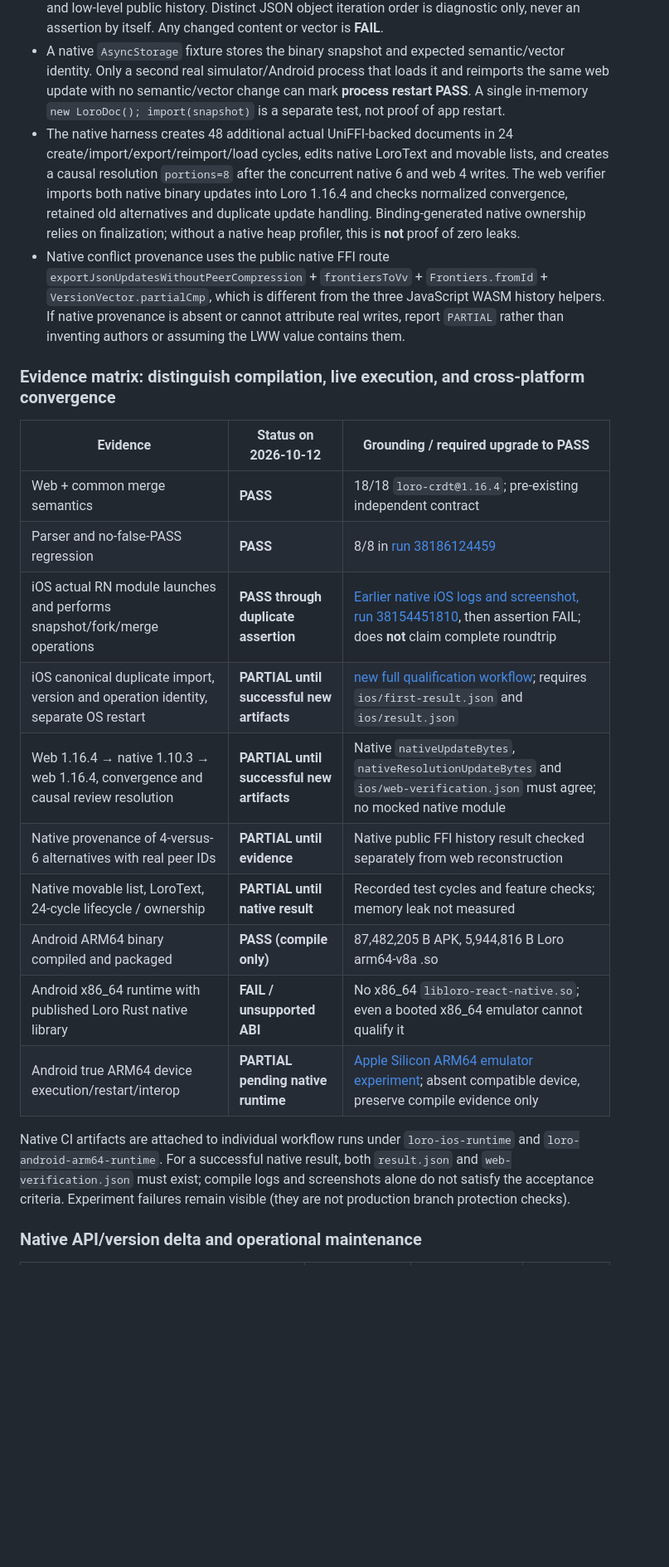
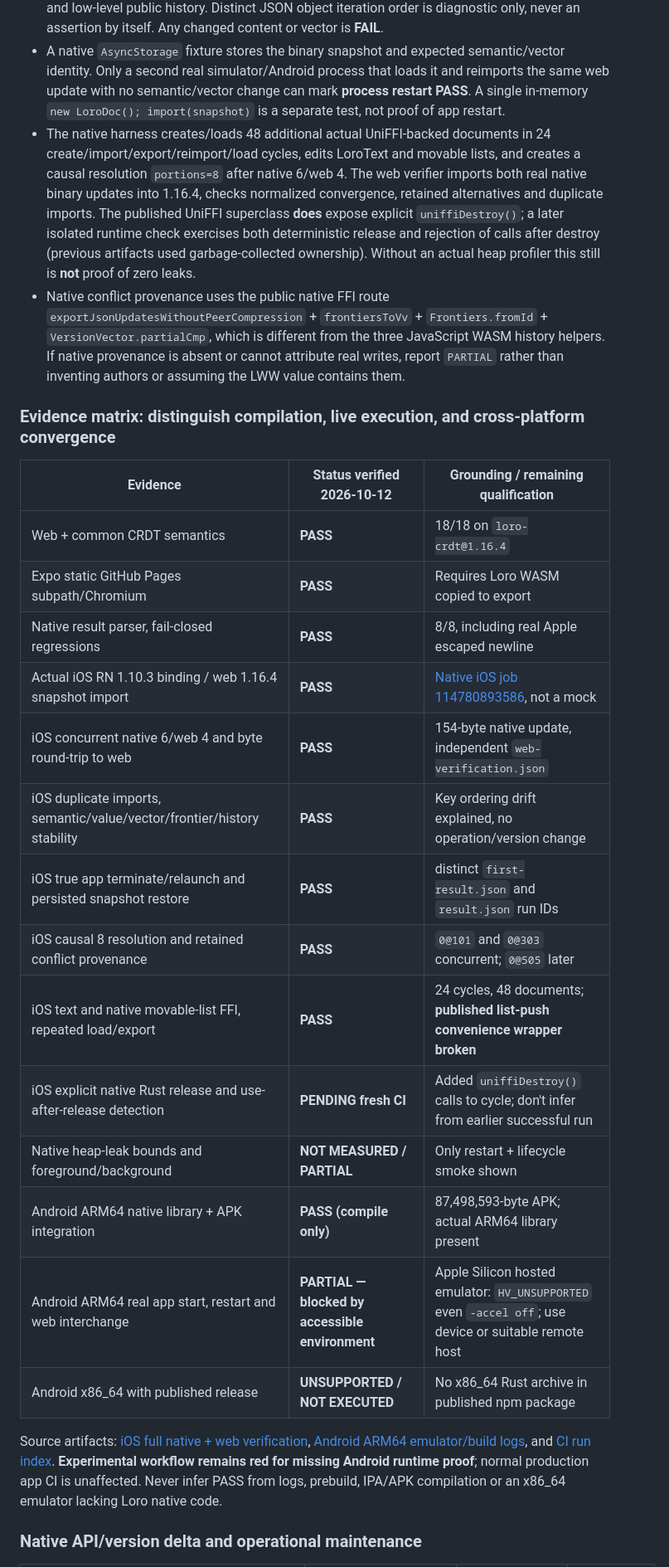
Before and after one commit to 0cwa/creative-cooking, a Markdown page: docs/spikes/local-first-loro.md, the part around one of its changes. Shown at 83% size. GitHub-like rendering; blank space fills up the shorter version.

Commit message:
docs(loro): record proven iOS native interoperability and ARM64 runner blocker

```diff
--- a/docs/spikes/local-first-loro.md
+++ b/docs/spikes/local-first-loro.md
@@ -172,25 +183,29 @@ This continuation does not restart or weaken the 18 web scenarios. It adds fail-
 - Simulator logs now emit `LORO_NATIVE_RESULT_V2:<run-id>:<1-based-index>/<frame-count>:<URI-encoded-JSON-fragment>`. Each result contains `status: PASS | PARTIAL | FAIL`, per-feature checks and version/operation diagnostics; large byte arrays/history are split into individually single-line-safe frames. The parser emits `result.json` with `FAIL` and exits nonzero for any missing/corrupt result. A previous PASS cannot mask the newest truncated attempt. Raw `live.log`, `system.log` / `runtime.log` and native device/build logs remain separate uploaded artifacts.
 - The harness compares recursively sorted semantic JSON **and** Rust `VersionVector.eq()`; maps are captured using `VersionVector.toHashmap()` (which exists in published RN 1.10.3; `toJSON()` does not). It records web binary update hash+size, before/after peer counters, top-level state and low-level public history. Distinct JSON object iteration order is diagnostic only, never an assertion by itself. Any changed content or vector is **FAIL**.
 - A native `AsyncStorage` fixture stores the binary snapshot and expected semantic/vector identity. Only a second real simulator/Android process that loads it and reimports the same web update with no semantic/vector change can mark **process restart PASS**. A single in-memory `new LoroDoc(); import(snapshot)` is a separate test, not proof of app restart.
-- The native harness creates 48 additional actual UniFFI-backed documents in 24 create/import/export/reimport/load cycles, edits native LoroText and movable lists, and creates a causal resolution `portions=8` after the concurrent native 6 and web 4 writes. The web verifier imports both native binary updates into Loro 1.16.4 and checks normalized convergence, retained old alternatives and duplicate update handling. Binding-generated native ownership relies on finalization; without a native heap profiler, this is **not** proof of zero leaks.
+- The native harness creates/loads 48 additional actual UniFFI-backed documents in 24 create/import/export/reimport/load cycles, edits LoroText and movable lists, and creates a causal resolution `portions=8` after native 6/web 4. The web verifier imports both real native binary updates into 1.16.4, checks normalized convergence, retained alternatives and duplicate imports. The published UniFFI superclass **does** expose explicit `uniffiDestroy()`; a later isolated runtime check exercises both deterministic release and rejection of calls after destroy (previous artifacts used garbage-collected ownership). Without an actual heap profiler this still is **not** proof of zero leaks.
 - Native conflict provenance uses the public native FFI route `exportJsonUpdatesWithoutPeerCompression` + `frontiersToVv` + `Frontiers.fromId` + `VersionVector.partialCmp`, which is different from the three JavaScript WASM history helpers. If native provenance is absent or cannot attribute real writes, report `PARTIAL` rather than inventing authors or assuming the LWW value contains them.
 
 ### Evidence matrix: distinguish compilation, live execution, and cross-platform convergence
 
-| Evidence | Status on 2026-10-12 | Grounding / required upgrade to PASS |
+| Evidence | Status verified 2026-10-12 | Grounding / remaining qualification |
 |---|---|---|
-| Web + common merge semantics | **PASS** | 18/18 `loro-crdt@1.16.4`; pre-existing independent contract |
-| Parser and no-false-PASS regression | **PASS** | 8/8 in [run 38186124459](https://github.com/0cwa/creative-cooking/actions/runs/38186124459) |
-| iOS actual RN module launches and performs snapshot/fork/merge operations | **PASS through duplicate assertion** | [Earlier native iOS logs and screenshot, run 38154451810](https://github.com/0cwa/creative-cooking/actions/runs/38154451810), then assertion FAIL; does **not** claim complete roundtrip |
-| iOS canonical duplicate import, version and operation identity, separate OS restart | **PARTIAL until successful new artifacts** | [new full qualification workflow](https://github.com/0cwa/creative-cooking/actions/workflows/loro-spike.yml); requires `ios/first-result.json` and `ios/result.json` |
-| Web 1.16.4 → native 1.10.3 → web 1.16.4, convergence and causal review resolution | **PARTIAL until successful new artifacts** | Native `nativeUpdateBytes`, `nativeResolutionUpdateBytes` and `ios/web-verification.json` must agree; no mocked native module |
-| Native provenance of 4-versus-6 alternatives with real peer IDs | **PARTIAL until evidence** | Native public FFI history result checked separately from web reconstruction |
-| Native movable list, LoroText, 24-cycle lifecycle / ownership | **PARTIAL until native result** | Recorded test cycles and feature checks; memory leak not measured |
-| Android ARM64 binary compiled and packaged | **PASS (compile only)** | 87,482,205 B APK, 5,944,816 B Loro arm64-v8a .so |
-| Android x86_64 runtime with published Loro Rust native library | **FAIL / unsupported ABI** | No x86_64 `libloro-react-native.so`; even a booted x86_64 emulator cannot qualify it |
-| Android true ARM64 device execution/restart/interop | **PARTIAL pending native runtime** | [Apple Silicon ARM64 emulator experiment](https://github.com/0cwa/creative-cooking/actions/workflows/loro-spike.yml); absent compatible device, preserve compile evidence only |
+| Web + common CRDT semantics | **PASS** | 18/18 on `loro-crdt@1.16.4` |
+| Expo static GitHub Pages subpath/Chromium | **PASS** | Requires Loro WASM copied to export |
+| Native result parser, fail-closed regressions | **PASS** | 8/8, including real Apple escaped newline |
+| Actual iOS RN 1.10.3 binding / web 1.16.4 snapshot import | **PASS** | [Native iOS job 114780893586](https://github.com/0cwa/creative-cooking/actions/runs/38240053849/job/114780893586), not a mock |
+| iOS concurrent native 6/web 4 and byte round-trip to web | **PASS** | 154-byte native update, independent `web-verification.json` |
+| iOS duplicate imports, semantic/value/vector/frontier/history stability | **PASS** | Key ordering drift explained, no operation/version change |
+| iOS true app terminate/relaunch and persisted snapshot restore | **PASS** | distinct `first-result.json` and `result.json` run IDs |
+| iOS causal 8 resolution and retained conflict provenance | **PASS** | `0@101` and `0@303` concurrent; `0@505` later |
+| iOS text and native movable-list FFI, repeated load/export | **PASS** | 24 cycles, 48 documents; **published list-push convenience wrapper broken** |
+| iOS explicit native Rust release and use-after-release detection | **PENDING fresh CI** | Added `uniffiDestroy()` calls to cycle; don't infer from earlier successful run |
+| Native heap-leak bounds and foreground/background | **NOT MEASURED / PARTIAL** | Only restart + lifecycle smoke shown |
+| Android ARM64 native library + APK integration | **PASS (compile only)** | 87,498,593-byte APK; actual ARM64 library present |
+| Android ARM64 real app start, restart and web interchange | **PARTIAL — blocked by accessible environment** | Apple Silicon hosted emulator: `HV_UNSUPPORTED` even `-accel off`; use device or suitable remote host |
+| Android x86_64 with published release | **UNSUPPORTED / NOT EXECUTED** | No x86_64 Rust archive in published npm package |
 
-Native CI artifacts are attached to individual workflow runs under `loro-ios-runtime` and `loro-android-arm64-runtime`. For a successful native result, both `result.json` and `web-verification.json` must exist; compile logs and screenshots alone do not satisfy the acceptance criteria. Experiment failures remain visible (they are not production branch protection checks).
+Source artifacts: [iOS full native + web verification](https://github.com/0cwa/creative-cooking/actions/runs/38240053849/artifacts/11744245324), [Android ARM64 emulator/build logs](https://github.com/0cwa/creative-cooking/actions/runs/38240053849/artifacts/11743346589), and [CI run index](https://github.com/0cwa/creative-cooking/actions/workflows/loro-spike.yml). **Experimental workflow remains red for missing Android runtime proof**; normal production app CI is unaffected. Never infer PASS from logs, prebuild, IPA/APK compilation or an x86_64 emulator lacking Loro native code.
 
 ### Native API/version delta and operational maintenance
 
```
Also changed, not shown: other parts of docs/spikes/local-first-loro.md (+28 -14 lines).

= = =

WHAT IS REQUIRED:
Exclude the pictures, then retype every record exactly.

EXERCISE OUTPUT:
Before and after one commit to 0cwa/creative-cooking, a Markdown page: docs/spikes/local-first-loro.md, the part around one of its changes. Shown at 83% size. GitHub-like rendering; blank space fills up the shorter version.

Commit message:
docs(loro): record proven iOS native interoperability and ARM64 runner blocker

```diff
--- a/docs/spikes/local-first-loro.md
+++ b/docs/spikes/local-first-loro.md
@@ -172,25 +183,29 @@ This continuation does not restart or weaken the 18 web scenarios. It adds fail-
 - Simulator logs now emit `LORO_NATIVE_RESULT_V2:<run-id>:<1-based-index>/<frame-count>:<URI-encoded-JSON-fragment>`. Each result contains `status: PASS | PARTIAL | FAIL`, per-feature checks and version/operation diagnostics; large byte arrays/history are split into individually single-line-safe frames. The parser emits `result.json` with `FAIL` and exits nonzero for any missing/corrupt result. A previous PASS cannot mask the newest truncated attempt. Raw `live.log`, `system.log` / `runtime.log` and native device/build logs remain separate uploaded artifacts.
 - The harness compares recursively sorted semantic JSON **and** Rust `VersionVector.eq()`; maps are captured using `VersionVector.toHashmap()` (which exists in published RN 1.10.3; `toJSON()` does not). It records web binary update hash+size, before/after peer counters, top-level state and low-level public history. Distinct JSON object iteration order is diagnostic only, never an assertion by itself. Any changed content or vector is **FAIL**.
 - A native `AsyncStorage` fixture stores the binary snapshot and expected semantic/vector identity. Only a second real simulator/Android process that loads it and reimports the same web update with no semantic/vector change can mark **process restart PASS**. A single in-memory `new LoroDoc(); import(snapshot)` is a separate test, not proof of app restart.
-- The native harness creates 48 additional actual UniFFI-backed documents in 24 create/import/export/reimport/load cycles, edits native LoroText and movable lists, and creates a causal resolution `portions=8` after the concurrent native 6 and web 4 writes. The web verifier imports both native binary updates into Loro 1.16.4 and checks normalized convergence, retained old alternatives and duplicate update handling. Binding-generated native ownership relies on finalization; without a native heap profiler, this is **not** proof of zero leaks.
+- The native harness creates/loads 48 additional actual UniFFI-backed documents in 24 create/import/export/reimport/load cycles, edits LoroText and movable lists, and creates a causal resolution `portions=8` after native 6/web 4. The web verifier imports both real native binary updates into 1.16.4, checks normalized convergence, retained alternatives and duplicate imports. The published UniFFI superclass **does** expose explicit `uniffiDestroy()`; a later isolated runtime check exercises both deterministic release and rejection of calls after destroy (previous artifacts used garbage-collected ownership). Without an actual heap profiler this still is **not** proof of zero leaks.
 - Native conflict provenance uses the public native FFI route `exportJsonUpdatesWithoutPeerCompression` + `frontiersToVv` + `Frontiers.fromId` + `VersionVector.partialCmp`, which is different from the three JavaScript WASM history helpers. If native provenance is absent or cannot attribute real writes, report `PARTIAL` rather than inventing authors or assuming the LWW value contains them.
 
 ### Evidence matrix: distinguish compilation, live execution, and cross-platform convergence
 
-| Evidence | Status on 2026-10-12 | Grounding / required upgrade to PASS |
+| Evidence | Status verified 2026-10-12 | Grounding / remaining qualification |
 |---|---|---|
-| Web + common merge semantics | **PASS** | 18/18 `loro-crdt@1.16.4`; pre-existing independent contract |
-| Parser and no-false-PASS regression | **PASS** | 8/8 in [run 38186124459](https://github.com/0cwa/creative-cooking/actions/runs/38186124459) |
-| iOS actual RN module launches and performs snapshot/fork/merge operations | **PASS through duplicate assertion** | [Earlier native iOS logs and screenshot, run 38154451810](https://github.com/0cwa/creative-cooking/actions/runs/38154451810), then assertion FAIL; does **not** claim complete roundtrip |
-| iOS canonical duplicate import, version and operation identity, separate OS restart | **PARTIAL until successful new artifacts** | [new full qualification workflow](https://github.com/0cwa/creative-cooking/actions/workflows/loro-spike.yml); requires `ios/first-result.json` and `ios/result.json` |
-| Web 1.16.4 → native 1.10.3 → web 1.16.4, convergence and causal review resolution | **PARTIAL until successful new artifacts** | Native `nativeUpdateBytes`, `nativeResolutionUpdateBytes` and `ios/web-verification.json` must agree; no mocked native module |
-| Native provenance of 4-versus-6 alternatives with real peer IDs | **PARTIAL until evidence** | Native public FFI history result checked separately from web reconstruction |
-| Native movable list, LoroText, 24-cycle lifecycle / ownership | **PARTIAL until native result** | Recorded test cycles and feature checks; memory leak not measured |
-| Android ARM64 binary compiled and packaged | **PASS (compile only)** | 87,482,205 B APK, 5,944,816 B Loro arm64-v8a .so |
-| Android x86_64 runtime with published Loro Rust native library | **FAIL / unsupported ABI** | No x86_64 `libloro-react-native.so`; even a booted x86_64 emulator cannot qualify it |
-| Android true ARM64 device execution/restart/interop | **PARTIAL pending native runtime** | [Apple Silicon ARM64 emulator experiment](https://github.com/0cwa/creative-cooking/actions/workflows/loro-spike.yml); absent compatible device, preserve compile evidence only |
+| Web + common CRDT semantics | **PASS** | 18/18 on `loro-crdt@1.16.4` |
+| Expo static GitHub Pages subpath/Chromium | **PASS** | Requires Loro WASM copied to export |
+| Native result parser, fail-closed regressions | **PASS** | 8/8, including real Apple escaped newline |
+| Actual iOS RN 1.10.3 binding / web 1.16.4 snapshot import | **PASS** | [Native iOS job 114780893586](https://github.com/0cwa/creative-cooking/actions/runs/38240053849/job/114780893586), not a mock |
+| iOS concurrent native 6/web 4 and byte round-trip to web | **PASS** | 154-byte native update, independent `web-verification.json` |
+| iOS duplicate imports, semantic/value/vector/frontier/history stability | **PASS** | Key ordering drift explained, no operation/version change |
+| iOS true app terminate/relaunch and persisted snapshot restore | **PASS** | distinct `first-result.json` and `result.json` run IDs |
+| iOS causal 8 resolution and retained conflict provenance | **PASS** | `0@101` and `0@303` concurrent; `0@505` later |
+| iOS text and native movable-list FFI, repeated load/export | **PASS** | 24 cycles, 48 documents; **published list-push convenience wrapper broken** |
+| iOS explicit native Rust release and use-after-release detection | **PENDING fresh CI** | Added `uniffiDestroy()` calls to cycle; don't infer from earlier successful run |
+| Native heap-leak bounds and foreground/background | **NOT MEASURED / PARTIAL** | Only restart + lifecycle smoke shown |
+| Android ARM64 native library + APK integration | **PASS (compile only)** | 87,498,593-byte APK; actual ARM64 library present |
+| Android ARM64 real app start, restart and web interchange | **PARTIAL — blocked by accessible environment** | Apple Silicon hosted emulator: `HV_UNSUPPORTED` even `-accel off`; use device or suitable remote host |
+| Android x86_64 with published release | **UNSUPPORTED / NOT EXECUTED** | No x86_64 Rust archive in published npm package |
 
-Native CI artifacts are attached to individual workflow runs under `loro-ios-runtime` and `loro-android-arm64-runtime`. For a successful native result, both `result.json` and `web-verification.json` must exist; compile logs and screenshots alone do not satisfy the acceptance criteria. Experiment failures remain visible (they are not production branch protection checks).
+Source artifacts: [iOS full native + web verification](https://github.com/0cwa/creative-cooking/actions/runs/38240053849/artifacts/11744245324), [Android ARM64 emulator/build logs](https://github.com/0cwa/creative-cooking/actions/runs/38240053849/artifacts/11743346589), and [CI run index](https://github.com/0cwa/creative-cooking/actions/workflows/loro-spike.yml). **Experimental workflow remains red for missing Android runtime proof**; normal production app CI is unaffected. Never infer PASS from logs, prebuild, IPA/APK compilation or an x86_64 emulator lacking Loro native code.
 
 ### Native API/version delta and operational maintenance
 
```
Also changed, not shown: other parts of docs/spikes/local-first-loro.md (+28 -14 lines).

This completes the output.